Your task →
Which lines of the data contain the string "border"? Show each of them.
[Records supplied — start]
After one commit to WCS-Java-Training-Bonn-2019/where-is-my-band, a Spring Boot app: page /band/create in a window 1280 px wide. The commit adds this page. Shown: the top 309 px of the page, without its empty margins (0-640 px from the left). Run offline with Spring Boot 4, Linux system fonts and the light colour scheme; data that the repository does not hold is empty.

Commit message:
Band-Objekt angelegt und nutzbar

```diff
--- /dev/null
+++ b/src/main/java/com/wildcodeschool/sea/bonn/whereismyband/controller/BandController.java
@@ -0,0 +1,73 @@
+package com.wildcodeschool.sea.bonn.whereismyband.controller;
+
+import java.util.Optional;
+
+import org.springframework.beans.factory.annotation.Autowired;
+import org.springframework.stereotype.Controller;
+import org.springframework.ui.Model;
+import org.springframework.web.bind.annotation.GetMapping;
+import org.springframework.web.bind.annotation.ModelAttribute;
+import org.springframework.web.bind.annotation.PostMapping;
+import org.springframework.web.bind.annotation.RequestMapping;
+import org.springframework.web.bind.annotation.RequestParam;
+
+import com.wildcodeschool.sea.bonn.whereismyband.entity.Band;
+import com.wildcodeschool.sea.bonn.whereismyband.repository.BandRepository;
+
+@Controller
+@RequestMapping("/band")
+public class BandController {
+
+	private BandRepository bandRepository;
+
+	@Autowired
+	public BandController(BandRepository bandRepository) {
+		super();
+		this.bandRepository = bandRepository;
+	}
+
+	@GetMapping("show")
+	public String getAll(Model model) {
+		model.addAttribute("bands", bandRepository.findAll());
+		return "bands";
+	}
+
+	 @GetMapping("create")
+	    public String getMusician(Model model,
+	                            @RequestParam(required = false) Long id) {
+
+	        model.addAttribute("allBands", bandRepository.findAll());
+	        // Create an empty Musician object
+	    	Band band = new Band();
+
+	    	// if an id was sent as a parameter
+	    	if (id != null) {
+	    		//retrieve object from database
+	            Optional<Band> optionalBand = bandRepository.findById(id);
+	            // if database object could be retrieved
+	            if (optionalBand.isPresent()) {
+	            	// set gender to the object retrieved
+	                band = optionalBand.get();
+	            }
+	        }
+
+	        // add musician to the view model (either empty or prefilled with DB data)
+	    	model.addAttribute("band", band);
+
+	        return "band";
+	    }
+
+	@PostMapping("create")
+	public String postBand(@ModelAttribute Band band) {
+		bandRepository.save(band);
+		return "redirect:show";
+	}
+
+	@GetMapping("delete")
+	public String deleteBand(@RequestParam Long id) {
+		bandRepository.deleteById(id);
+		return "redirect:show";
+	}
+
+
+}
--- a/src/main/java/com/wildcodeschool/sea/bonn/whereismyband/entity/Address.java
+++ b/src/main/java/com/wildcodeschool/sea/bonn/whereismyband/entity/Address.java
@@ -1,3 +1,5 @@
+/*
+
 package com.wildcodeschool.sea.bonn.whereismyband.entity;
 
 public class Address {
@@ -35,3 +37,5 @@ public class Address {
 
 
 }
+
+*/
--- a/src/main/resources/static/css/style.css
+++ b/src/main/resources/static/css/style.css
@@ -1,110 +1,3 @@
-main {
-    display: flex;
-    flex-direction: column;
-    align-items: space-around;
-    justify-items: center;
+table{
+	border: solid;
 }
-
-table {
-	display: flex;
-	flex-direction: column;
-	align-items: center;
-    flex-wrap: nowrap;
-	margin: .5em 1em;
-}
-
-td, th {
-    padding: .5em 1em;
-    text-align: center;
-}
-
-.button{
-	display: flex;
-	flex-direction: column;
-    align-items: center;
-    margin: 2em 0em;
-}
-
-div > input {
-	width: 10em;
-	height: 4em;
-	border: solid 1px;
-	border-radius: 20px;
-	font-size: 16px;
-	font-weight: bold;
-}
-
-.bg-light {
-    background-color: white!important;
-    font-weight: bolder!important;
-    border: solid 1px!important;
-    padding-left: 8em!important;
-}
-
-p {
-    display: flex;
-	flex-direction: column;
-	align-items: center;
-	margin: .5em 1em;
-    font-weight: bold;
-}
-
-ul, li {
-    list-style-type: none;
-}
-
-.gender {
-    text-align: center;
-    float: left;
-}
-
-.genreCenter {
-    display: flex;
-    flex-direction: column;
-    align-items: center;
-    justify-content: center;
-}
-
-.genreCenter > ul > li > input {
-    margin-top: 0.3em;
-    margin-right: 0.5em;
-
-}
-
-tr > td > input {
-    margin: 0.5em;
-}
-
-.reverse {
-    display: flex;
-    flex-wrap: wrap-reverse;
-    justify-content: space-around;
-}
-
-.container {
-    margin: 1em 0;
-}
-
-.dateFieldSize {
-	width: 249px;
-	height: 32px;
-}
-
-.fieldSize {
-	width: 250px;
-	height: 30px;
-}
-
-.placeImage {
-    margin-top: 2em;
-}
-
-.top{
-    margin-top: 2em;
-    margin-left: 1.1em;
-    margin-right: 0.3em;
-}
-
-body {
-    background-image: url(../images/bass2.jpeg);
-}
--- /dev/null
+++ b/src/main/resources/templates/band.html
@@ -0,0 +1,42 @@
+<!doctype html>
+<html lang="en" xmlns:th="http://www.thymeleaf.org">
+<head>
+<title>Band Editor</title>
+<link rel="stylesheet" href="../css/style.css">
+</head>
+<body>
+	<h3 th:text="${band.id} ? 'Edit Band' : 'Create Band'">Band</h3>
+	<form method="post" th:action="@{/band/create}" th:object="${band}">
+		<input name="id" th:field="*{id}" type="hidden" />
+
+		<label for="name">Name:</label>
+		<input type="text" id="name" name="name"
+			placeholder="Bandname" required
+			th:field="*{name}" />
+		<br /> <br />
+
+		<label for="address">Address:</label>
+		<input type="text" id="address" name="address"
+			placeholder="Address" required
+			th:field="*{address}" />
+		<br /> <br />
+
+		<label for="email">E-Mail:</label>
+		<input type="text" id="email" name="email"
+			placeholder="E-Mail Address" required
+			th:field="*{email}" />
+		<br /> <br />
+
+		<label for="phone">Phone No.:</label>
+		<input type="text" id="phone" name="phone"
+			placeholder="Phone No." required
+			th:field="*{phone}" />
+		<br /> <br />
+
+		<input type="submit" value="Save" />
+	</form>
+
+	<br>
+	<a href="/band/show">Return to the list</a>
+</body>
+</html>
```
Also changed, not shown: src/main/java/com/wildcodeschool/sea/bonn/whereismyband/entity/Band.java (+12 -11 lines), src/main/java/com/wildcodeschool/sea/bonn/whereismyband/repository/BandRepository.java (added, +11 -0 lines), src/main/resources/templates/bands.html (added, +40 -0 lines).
[Records supplied — finish]
[Records supplied — start]
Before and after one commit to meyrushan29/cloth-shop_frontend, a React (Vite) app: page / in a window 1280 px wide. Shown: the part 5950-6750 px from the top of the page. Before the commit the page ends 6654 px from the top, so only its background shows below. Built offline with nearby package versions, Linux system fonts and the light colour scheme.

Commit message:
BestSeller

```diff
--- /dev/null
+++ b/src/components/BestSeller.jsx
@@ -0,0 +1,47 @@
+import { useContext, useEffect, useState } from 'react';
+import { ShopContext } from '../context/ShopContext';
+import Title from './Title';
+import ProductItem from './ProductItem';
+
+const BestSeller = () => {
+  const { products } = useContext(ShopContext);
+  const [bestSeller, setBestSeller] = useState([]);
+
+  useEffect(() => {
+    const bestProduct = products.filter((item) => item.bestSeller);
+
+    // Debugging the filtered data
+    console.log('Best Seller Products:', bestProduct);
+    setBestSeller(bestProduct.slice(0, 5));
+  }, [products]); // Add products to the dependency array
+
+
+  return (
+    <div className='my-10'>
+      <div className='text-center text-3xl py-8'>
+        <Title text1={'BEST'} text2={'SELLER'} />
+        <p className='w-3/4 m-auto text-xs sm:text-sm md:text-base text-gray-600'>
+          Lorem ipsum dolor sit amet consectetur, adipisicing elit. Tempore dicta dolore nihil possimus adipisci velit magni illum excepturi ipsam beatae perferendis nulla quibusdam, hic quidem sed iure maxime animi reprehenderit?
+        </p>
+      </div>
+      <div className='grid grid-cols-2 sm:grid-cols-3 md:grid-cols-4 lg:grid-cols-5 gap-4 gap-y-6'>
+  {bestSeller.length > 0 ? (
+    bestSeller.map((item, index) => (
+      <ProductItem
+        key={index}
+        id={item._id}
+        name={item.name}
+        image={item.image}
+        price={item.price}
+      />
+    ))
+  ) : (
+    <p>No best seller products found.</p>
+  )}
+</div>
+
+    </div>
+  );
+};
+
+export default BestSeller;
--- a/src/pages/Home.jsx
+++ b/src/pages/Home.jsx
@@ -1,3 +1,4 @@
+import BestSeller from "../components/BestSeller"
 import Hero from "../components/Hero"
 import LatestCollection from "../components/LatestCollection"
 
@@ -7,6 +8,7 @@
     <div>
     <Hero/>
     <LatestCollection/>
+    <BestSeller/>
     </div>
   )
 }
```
[Records supplied — finish]
Result below →
+	border: solid;
-	border: solid 1px;
-	border-radius: 20px;
-    border: solid 1px!important;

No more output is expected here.